▶ _THE PROBLEM_:
Extract the lines that carry the string "values" from the listing.

Start of SUPPLIED DATA

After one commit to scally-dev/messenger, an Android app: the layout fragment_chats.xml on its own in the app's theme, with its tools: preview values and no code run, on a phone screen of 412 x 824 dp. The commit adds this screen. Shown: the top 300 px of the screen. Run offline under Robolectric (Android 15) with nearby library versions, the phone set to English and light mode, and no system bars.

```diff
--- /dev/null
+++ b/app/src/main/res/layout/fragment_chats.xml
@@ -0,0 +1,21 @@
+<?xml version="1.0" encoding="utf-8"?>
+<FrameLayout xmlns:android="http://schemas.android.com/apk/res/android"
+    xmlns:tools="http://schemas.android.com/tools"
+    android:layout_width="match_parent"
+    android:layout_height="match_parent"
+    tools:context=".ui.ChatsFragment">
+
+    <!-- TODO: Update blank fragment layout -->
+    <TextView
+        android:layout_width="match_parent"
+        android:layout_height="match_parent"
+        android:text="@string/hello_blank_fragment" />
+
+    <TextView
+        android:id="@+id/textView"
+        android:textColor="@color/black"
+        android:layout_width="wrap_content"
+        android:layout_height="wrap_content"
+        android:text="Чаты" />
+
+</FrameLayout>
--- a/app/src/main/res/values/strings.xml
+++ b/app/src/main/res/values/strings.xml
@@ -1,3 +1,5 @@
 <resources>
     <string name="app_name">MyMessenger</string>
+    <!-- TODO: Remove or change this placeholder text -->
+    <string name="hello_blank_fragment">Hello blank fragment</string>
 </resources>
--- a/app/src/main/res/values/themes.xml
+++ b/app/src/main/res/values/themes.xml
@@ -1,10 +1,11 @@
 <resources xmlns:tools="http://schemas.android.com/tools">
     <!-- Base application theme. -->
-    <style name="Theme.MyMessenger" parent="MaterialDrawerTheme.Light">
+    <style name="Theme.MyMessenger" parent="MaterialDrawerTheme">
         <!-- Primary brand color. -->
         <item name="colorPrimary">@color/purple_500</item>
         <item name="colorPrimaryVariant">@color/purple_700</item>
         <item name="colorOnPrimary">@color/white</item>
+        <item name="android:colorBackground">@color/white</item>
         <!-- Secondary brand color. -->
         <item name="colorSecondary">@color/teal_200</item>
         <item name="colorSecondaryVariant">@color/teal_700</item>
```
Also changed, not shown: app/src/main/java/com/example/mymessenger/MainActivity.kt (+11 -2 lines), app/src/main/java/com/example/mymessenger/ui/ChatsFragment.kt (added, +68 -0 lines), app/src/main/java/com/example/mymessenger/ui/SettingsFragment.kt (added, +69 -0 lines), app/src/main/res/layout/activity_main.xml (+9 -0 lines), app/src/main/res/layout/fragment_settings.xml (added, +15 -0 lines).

End of SUPPLIED DATA

▶ _RESULT FOR THIS TASK_:
After one commit to scally-dev/messenger, an Android app: the layout fragment_chats.xml on its own in the app's theme, with its tools: preview values and no code run, on a phone screen of 412 x 824 dp. The commit adds this screen. Shown: the top 300 px of the screen. Run offline under Robolectric (Android 15) with nearby library versions, the phone set to English and light mode, and no system bars.
--- a/app/src/main/res/values/strings.xml
+++ b/app/src/main/res/values/strings.xml
--- a/app/src/main/res/values/themes.xml
+++ b/app/src/main/res/values/themes.xml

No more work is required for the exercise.